*** DATASET EXCERPTS ***

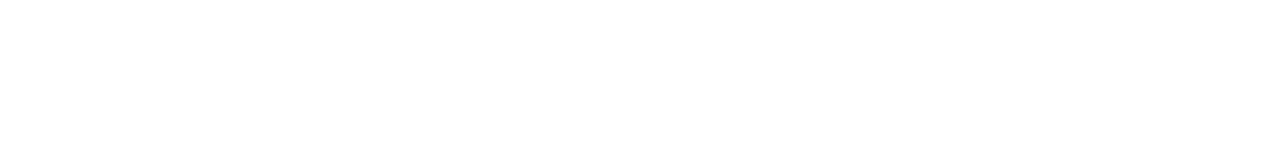
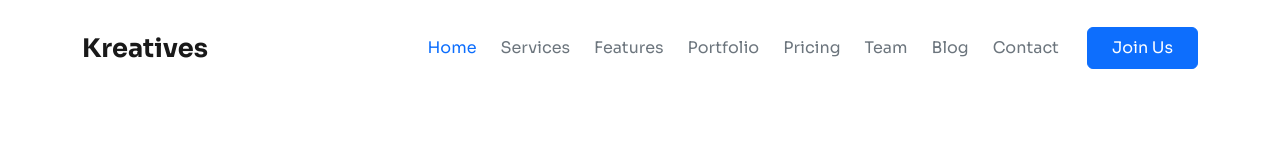
Before and after one commit to krypton225/kreatives-bs, a website with bundled scripts: page index.html in a window 1280 px wide. Built offline with nearby package versions, Linux system fonts and the light colour scheme.

Commit message:
ADD navbar and its styles

```diff
--- a/css/styles.css
+++ b/css/styles.css
@@ -1 +1,18 @@
-@import "../node_modules/bootstrap/dist/css/bootstrap-grid.min.css";
+@import "../node_modules/bootstrap/dist/css/bootstrap.min.css";
+
+body {
+    font-family: 'Sora', sans-serif;
+}
+
+.navbar-brand {
+    font-size: 1.6rem !important;
+}
+
+.nav-item .nav-link:hover,
+.nav-item .nav-link.active {
+    color: var(--bs-primary) !important;
+}
+
+.hero {
+    height: calc(100vh - 96.39px);
+}
--- a/index.html
+++ b/index.html
@@ -11,10 +11,67 @@
 
     <title>Kreatives</title>
 
+    <link rel="preconnect" href="https://fonts.googleapis.com">
+    <link rel="preconnect" href="https://fonts.gstatic.com" crossorigin>
+    <link href="https://fonts.googleapis.com/css2?family=Sora:wght@100;200;300;400;500;600;700;800&display=swap"
+        rel="stylesheet">
+
     <link rel="stylesheet" href="./css/styles.css">
 </head>
 
 <body>
+
+    <nav class="navbar navbar-expand-lg bg-white sticky-top py-4">
+        <div class="container">
+            <a class="navbar-brand fw-bold" href="#">Kreatives</a>
+
+            <button class="navbar-toggler" type="button" data-bs-toggle="collapse"
+                data-bs-target="#navbarSupportedContent" aria-controls="navbarSupportedContent" aria-expanded="false"
+                aria-label="Toggle navigation">
+                <span class="navbar-toggler-icon"></span>
+            </button>
+
+            <div class="collapse navbar-collapse" id="navbarSupportedContent">
+                <ul class="navbar-nav ms-auto mb-2 mb-lg-0 text-capitalize">
+                    <li class="nav-item mx-md-1">
+                        <a class="nav-link text-secondary active" aria-current="page" href="#">home</a>
+                    </li>
+
+                    <li class="nav-item mx-md-1">
+                        <a class="nav-link text-secondary" aria-current="page" href="#">services</a>
+                    </li>
+
+                    <li class="nav-item mx-md-1">
+                        <a class="nav-link text-secondary" aria-current="page" href="#">features</a>
+                    </li>
+
+                    <li class="nav-item mx-md-1">
+                        <a class="nav-link text-secondary" aria-current="page" href="#">portfolio</a>
+                    </li>
+
+                    <li class="nav-item mx-md-1">
+                        <a class="nav-link text-secondary" aria-current="page" href="#">pricing</a>
+                    </li>
+
+                    <li class="nav-item mx-md-1">
+                        <a class="nav-link text-secondary" aria-current="page" href="#">team</a>
+                    </li>
+
+                    <li class="nav-item mx-md-1">
+                        <a class="nav-link text-secondary" aria-current="page" href="#">blog</a>
+                    </li>
+
+                    <li class="nav-item mx-md-1">
+                        <a class="nav-link text-secondary" aria-current="page" href="#">contact</a>
+                    </li>
+                </ul>
+
+                <button class="btn btn-primary display-block text-capitalize ms-md-3 py-md-2 px-md-4"
+                    aria-current="page" href="#">join us</button>
+            </div>
+        </div>
+    </nav>
+
     <script type="module" src="./js/script.js"></script>
 </body>
 
```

***

#### TASK DESCRIPTION:
With the pictures set aside, please write out all of the records above exactly.

#### ANSWER BOX:
Before and after one commit to krypton225/kreatives-bs, a website with bundled scripts: page index.html in a window 1280 px wide. Built offline with nearby package versions, Linux system fonts and the light colour scheme.

Commit message:
ADD navbar and its styles

```diff
--- a/css/styles.css
+++ b/css/styles.css
@@ -1 +1,18 @@
-@import "../node_modules/bootstrap/dist/css/bootstrap-grid.min.css";
+@import "../node_modules/bootstrap/dist/css/bootstrap.min.css";
+
+body {
+    font-family: 'Sora', sans-serif;
+}
+
+.navbar-brand {
+    font-size: 1.6rem !important;
+}
+
+.nav-item .nav-link:hover,
+.nav-item .nav-link.active {
+    color: var(--bs-primary) !important;
+}
+
+.hero {
+    height: calc(100vh - 96.39px);
+}
--- a/index.html
+++ b/index.html
@@ -11,10 +11,67 @@
 
     <title>Kreatives</title>
 
+    <link rel="preconnect" href="https://fonts.googleapis.com">
+    <link rel="preconnect" href="https://fonts.gstatic.com" crossorigin>
+    <link href="https://fonts.googleapis.com/css2?family=Sora:wght@100;200;300;400;500;600;700;800&display=swap"
+        rel="stylesheet">
+
     <link rel="stylesheet" href="./css/styles.css">
 </head>
 
 <body>
+
+    <nav class="navbar navbar-expand-lg bg-white sticky-top py-4">
+        <div class="container">
+            <a class="navbar-brand fw-bold" href="#">Kreatives</a>
+
+            <button class="navbar-toggler" type="button" data-bs-toggle="collapse"
+                data-bs-target="#navbarSupportedContent" aria-controls="navbarSupportedContent" aria-expanded="false"
+                aria-label="Toggle navigation">
+                <span class="navbar-toggler-icon"></span>
+            </button>
+
+            <div class="collapse navbar-collapse" id="navbarSupportedContent">
+                <ul class="navbar-nav ms-auto mb-2 mb-lg-0 text-capitalize">
+                    <li class="nav-item mx-md-1">
+                        <a class="nav-link text-secondary active" aria-current="page" href="#">home</a>
+                    </li>
+
+                    <li class="nav-item mx-md-1">
+                        <a class="nav-link text-secondary" aria-current="page" href="#">services</a>
+                    </li>
+
+                    <li class="nav-item mx-md-1">
+                        <a class="nav-link text-secondary" aria-current="page" href="#">features</a>
+                    </li>
+
+                    <li class="nav-item mx-md-1">
+                        <a class="nav-link text-secondary" aria-current="page" href="#">portfolio</a>
+                    </li>
+
+                    <li class="nav-item mx-md-1">
+                        <a class="nav-link text-secondary" aria-current="page" href="#">pricing</a>
+                    </li>
+
+                    <li class="nav-item mx-md-1">
+                        <a class="nav-link text-secondary" aria-current="page" href="#">team</a>
+                    </li>
+
+                    <li class="nav-item mx-md-1">
+                        <a class="nav-link text-secondary" aria-current="page" href="#">blog</a>
+                    </li>
+
+                    <li class="nav-item mx-md-1">
+                        <a class="nav-link text-secondary" aria-current="page" href="#">contact</a>
+                    </li>
+                </ul>
+
+                <button class="btn btn-primary display-block text-capitalize ms-md-3 py-md-2 px-md-4"
+                    aria-current="page" href="#">join us</button>
+            </div>
+        </div>
+    </nav>
+
     <script type="module" src="./js/script.js"></script>
 </body>
 
```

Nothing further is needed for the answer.